## Try it
Which lines below hold the word "html"? Copy all of them.

Dataset excerpts
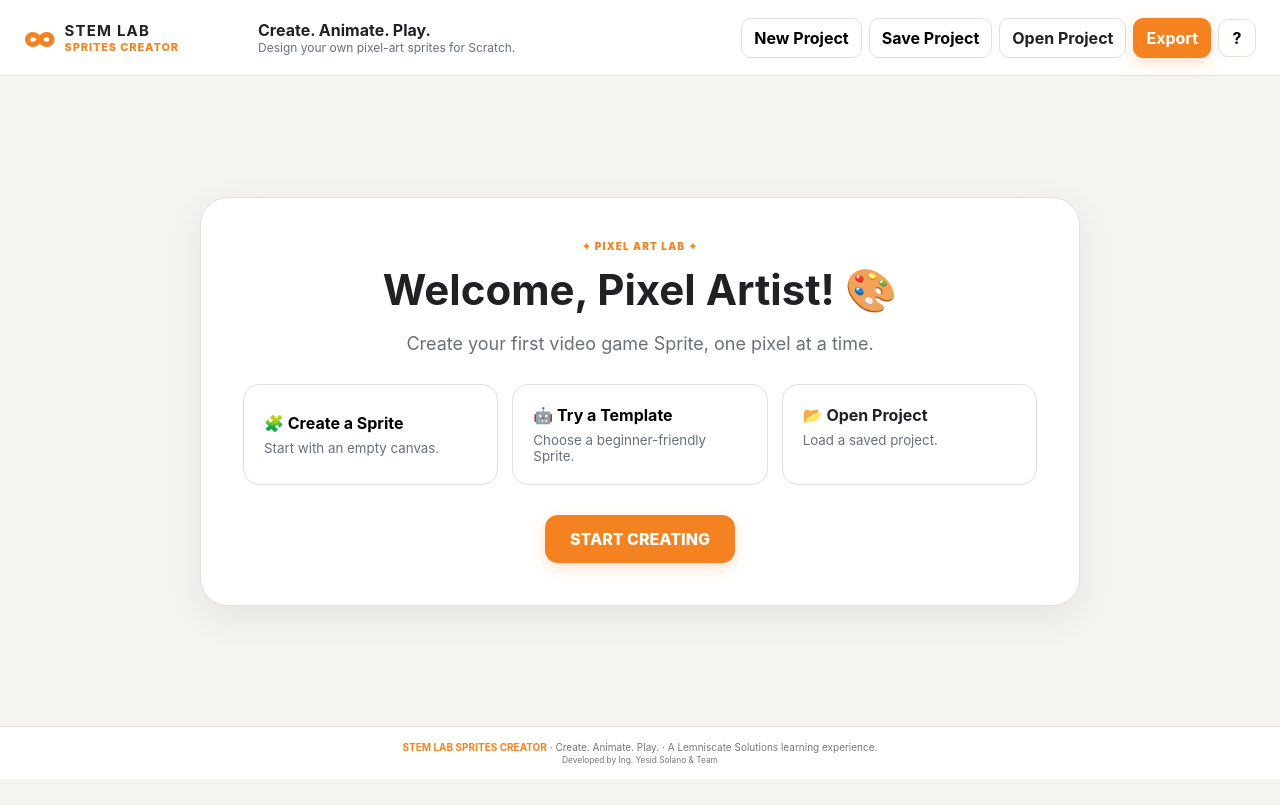
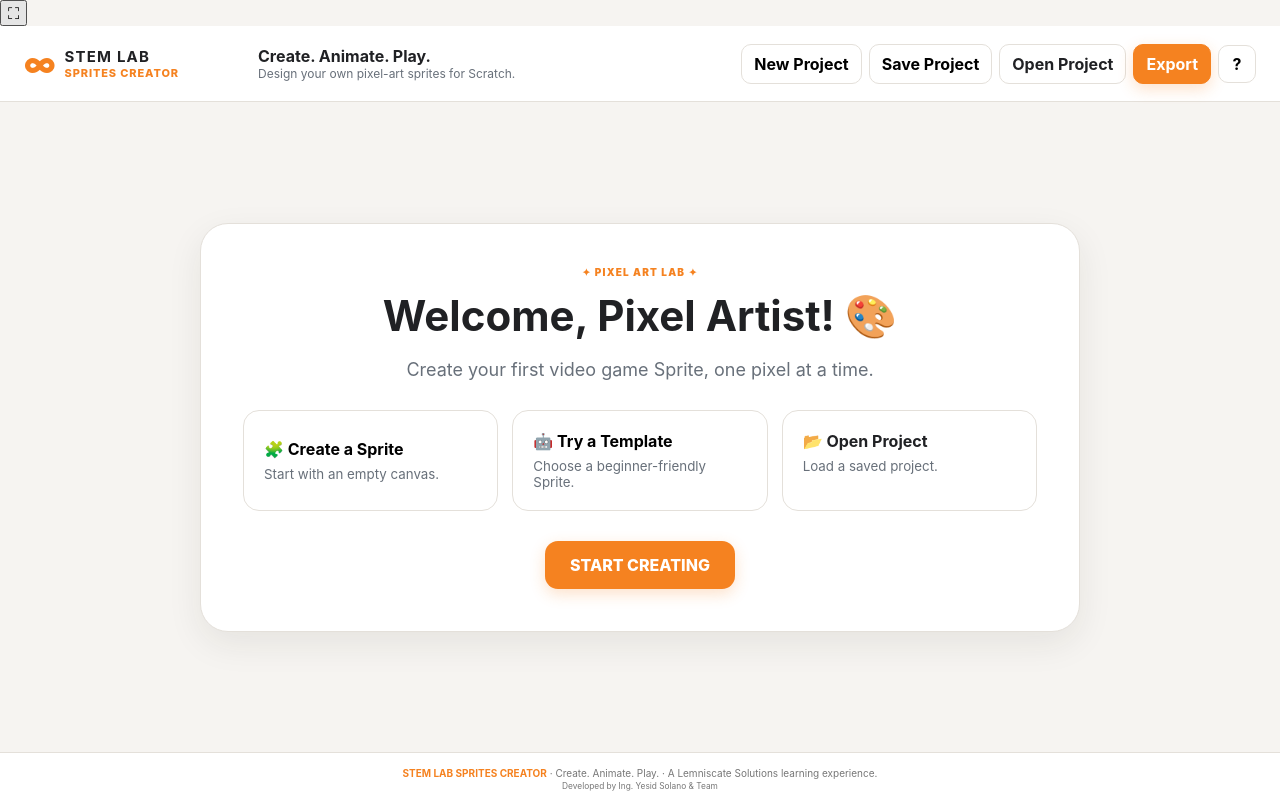
Before and after one commit to yesidsolano/LemniscateSpritesCreator, a plain HTML site: page index.html in a window 1280 px wide. Drawn offline with Linux system fonts and the light colour scheme.

Commit message:
Update index.html

```diff
--- a/index.html
+++ b/index.html
@@ -6,6 +6,18 @@
 <link rel="stylesheet" href="css/styles.css">
 </head>
 <body>
+<!-- Botón flotante de pantalla completa -->
+<button
+    id="fullscreenBtn"
+    class="fullscreen-btn"
+    type="button"
+    title="Pantalla completa"
+    aria-label="Activar pantalla completa"
+>
+    ⛶
+</button>
+
+
 <header class="topbar">
   <div class="brand"><div class="mark">∞</div><div><b>STEM LAB</b><span>SPRITES CREATOR</span></div></div>
   <div class="tagline"><b>Create. Animate. Play.</b><small>Design your own pixel-art sprites for Scratch.</small></div>
```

## Response to this exercise
Before and after one commit to yesidsolano/LemniscateSpritesCreator, a plain HTML site: page index.html in a window 1280 px wide. Drawn offline with Linux system fonts and the light colour scheme.
Update index.html
--- a/index.html
+++ b/index.html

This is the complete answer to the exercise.